With crime at 30-year lows, and a large national deficit, aren’t there much better ways to spend taxpayers’ money?

To summarize, Bill S-10 will not deter crime, it will cost taxpayers billions, it will do nothing to enhance public safety, and it will overflow prisons with low-level offenders who will come out of prison worse than when they went in.

All Canadians have reason to oppose this bill. Any Canadian, who cares about the health and safety of our communities, has reason to oppose this bill. Any Canadian, who disagrees with wasting billions of tax dollars on a policy that’s sure to fail, has reason oppose this bill. Any Canadian, who expects policy to be based on solid evidence and sound decision-making, has reason oppose this bill.

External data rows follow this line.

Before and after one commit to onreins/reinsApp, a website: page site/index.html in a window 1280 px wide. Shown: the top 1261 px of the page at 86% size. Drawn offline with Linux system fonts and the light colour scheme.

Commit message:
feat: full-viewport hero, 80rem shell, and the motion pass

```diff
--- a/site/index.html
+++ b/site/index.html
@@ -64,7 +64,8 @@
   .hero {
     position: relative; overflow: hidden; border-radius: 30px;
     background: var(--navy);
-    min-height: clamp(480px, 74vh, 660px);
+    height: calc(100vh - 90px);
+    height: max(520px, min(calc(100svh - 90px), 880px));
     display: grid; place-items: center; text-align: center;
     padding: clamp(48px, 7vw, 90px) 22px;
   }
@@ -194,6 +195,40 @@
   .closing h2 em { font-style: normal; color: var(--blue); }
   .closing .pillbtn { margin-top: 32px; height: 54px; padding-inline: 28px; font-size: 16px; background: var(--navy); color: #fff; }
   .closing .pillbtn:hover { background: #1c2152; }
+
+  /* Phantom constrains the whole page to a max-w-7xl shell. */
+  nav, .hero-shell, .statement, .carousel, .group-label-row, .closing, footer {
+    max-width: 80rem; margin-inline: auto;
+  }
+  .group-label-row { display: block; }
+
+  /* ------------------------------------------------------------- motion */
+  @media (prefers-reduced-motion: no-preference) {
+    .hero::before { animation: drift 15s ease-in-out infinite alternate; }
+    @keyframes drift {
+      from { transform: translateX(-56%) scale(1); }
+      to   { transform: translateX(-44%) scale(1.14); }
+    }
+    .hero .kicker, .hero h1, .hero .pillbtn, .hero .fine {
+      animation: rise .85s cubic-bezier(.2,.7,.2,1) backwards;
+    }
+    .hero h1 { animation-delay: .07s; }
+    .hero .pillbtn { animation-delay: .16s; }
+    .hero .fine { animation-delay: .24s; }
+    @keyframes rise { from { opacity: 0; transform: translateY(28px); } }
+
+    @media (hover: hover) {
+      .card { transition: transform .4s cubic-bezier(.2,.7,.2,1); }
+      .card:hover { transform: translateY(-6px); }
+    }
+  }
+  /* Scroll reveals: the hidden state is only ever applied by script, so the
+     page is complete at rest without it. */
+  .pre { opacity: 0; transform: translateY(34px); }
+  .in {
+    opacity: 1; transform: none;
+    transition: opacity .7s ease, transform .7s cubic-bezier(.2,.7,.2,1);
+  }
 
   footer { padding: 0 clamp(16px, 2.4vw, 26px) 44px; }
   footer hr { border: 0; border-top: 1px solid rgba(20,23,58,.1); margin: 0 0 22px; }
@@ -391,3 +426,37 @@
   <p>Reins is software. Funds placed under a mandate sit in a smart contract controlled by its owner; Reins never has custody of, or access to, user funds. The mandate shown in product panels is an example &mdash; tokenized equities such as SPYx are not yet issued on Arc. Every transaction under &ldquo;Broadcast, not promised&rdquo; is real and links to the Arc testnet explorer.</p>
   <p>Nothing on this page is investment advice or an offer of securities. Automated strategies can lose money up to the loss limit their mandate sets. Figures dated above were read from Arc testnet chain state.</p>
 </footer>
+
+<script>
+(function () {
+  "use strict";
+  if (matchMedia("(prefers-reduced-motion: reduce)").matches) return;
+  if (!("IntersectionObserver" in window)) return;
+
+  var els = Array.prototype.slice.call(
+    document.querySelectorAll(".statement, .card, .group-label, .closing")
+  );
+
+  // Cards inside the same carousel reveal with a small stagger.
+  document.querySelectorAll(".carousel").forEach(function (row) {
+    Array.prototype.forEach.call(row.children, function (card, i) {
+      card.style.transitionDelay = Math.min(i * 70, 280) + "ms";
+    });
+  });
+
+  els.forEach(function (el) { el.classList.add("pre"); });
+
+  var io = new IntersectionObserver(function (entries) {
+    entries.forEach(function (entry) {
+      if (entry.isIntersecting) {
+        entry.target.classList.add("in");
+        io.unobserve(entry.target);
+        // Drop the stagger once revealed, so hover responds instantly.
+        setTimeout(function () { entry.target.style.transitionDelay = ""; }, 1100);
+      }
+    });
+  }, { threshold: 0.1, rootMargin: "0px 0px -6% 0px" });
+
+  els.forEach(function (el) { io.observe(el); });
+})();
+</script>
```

This legislation must be stopped in order to prevent disastrous consequences for the entire country. Your MP needs to know you oppose Bill S-10. Bill S-10 is currently in the House of Commons, having already passed the Senate on December 13, 2010.

Politicians, particularly elected ones, are highly susceptible to constituent pressure. Now is a crucial time to contact your Member of Parliament to urge him or her to vote NO on Bill S-10, while there’s still a chance of stopping it.

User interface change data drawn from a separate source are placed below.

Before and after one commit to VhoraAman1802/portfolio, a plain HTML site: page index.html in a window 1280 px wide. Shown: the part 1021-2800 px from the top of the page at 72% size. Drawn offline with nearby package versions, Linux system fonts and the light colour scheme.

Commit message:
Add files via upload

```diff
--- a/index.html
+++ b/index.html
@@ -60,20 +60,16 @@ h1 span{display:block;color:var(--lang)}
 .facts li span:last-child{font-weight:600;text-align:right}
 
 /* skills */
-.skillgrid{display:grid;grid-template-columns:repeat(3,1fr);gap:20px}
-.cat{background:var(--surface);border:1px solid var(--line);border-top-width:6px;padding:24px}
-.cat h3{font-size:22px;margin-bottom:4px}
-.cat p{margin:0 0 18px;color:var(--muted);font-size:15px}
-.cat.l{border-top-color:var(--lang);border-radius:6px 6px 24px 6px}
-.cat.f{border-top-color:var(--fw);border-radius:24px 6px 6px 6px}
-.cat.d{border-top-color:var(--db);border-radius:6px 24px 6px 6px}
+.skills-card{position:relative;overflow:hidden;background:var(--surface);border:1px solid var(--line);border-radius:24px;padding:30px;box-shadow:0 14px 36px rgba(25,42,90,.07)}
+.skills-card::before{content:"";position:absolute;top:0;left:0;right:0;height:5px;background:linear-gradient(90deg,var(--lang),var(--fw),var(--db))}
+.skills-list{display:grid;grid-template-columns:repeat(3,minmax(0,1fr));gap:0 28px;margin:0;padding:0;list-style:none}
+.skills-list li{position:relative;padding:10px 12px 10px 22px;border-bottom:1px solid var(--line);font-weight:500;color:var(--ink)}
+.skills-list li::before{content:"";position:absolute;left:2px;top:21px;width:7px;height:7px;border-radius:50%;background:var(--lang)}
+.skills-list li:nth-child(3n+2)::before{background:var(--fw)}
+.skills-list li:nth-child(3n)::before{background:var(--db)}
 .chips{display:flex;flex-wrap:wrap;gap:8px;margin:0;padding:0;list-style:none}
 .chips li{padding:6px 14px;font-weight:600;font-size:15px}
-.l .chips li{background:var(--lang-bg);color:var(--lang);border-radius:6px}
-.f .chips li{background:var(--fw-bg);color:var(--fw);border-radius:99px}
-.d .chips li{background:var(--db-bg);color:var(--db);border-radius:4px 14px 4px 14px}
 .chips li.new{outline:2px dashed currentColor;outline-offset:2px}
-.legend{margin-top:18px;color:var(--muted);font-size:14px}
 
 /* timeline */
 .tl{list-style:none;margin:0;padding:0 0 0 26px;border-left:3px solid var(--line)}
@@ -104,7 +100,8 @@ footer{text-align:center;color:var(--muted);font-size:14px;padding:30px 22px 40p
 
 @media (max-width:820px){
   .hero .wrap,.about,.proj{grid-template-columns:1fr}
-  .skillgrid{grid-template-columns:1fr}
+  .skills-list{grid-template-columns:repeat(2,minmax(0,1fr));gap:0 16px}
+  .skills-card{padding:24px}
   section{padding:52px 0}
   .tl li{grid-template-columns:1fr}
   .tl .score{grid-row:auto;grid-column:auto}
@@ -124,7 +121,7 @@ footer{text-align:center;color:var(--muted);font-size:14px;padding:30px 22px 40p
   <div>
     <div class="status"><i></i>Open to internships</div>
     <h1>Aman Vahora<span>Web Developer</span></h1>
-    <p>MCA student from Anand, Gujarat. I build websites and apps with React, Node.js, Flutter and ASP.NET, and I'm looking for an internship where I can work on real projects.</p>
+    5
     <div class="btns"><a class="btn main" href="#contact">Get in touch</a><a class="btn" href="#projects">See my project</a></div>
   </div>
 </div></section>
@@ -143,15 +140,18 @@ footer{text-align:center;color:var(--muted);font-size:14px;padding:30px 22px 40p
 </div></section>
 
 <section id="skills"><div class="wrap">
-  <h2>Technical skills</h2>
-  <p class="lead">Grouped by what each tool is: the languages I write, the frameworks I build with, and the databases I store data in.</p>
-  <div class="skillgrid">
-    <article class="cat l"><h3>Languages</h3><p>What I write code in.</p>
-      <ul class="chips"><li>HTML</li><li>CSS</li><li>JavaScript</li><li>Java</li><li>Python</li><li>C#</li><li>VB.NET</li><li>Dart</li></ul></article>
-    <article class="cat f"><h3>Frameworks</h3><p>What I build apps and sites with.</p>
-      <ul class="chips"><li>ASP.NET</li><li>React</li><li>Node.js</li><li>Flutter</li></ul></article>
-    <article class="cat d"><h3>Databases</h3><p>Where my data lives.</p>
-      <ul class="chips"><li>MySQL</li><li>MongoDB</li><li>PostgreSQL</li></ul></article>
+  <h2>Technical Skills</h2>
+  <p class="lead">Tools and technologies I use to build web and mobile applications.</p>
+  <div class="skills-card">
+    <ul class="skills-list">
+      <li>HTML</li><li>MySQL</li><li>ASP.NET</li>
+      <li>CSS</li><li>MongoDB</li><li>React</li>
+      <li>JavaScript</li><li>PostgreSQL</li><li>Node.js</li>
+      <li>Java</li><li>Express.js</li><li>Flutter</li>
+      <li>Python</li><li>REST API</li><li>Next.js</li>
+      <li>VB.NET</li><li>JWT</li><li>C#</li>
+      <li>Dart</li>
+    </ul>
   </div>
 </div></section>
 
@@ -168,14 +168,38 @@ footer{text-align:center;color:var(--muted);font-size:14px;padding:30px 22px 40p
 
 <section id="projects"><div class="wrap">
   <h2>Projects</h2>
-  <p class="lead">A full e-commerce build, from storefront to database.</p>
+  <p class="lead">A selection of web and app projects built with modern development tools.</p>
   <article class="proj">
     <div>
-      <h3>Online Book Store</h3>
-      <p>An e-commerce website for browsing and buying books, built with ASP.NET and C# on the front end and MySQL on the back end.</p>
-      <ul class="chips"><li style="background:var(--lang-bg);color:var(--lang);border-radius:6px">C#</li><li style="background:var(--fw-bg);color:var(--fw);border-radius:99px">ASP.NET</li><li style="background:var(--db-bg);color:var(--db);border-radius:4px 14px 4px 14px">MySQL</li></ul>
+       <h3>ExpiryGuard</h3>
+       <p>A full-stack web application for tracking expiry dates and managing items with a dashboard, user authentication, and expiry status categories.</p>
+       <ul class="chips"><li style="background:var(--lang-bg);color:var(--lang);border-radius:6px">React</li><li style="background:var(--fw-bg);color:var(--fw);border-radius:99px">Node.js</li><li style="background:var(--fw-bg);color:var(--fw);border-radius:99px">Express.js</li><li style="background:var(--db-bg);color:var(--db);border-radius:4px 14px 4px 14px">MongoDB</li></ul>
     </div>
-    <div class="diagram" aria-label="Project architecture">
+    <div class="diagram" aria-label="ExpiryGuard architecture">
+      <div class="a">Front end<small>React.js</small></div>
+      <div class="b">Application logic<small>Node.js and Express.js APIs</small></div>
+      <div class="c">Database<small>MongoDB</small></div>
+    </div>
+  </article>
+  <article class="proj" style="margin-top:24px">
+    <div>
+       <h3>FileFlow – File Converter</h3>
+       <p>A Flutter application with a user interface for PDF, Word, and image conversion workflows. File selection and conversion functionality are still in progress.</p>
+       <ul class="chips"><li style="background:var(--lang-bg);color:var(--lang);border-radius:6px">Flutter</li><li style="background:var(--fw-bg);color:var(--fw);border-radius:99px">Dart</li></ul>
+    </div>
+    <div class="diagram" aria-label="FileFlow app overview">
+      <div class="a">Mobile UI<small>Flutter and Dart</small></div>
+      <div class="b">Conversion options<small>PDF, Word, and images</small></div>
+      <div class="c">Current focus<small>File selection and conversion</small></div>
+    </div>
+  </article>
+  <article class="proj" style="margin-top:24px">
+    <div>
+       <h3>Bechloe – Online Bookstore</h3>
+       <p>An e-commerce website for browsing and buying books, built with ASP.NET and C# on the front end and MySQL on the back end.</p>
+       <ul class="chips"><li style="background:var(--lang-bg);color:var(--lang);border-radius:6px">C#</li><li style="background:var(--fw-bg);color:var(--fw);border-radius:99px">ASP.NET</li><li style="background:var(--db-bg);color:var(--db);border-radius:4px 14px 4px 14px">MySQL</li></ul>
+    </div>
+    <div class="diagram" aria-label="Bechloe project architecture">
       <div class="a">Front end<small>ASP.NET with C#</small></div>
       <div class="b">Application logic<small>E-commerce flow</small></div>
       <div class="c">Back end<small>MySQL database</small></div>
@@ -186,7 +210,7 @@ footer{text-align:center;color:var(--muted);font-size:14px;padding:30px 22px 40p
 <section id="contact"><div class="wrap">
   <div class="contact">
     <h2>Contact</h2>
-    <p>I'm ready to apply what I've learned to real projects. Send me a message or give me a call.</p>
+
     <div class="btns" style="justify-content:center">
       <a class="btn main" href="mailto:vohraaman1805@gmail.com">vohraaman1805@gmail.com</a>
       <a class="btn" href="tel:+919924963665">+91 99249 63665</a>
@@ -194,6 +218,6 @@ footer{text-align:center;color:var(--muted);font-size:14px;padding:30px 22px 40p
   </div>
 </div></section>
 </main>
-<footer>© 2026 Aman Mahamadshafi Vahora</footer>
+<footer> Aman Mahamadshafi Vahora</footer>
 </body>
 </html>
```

The purpose of contacting your MP is to embolden them, and to make them aware that concerned members of their constituency are informed about this bill and are expecting him or her to commit to the principled and courageous decision to vote NO on Bill S-10 in the House of Commons.

I use the word “courageous” because, unfortunately, in today’s sound-bite politics the threat of being labeled as “soft on crime” is a real concern to elected politicians. Some members of the Liberal Party have acknowledged this as the reason they allowed the previous version of this bill, Bill C-15, to pass a vote in the House of Commons. (Bill C-15 subsequently died when Harper prorogued Parliament in December 2009)

The Harper Conservatives claim that Bill S-10 has widespread support among Canadians. Prove Harper wrong by contacting your MP and making your opposition known.

For more information about Bill S-10, including Member of Parliament contact information, source links for quotes used in this article, videos and tran- scripts from Bill C-15 and Bill S-10 Senate Com- mittee meetings, downloadable S-10 handouts, and more, visit <www.CannabisFacts.ca>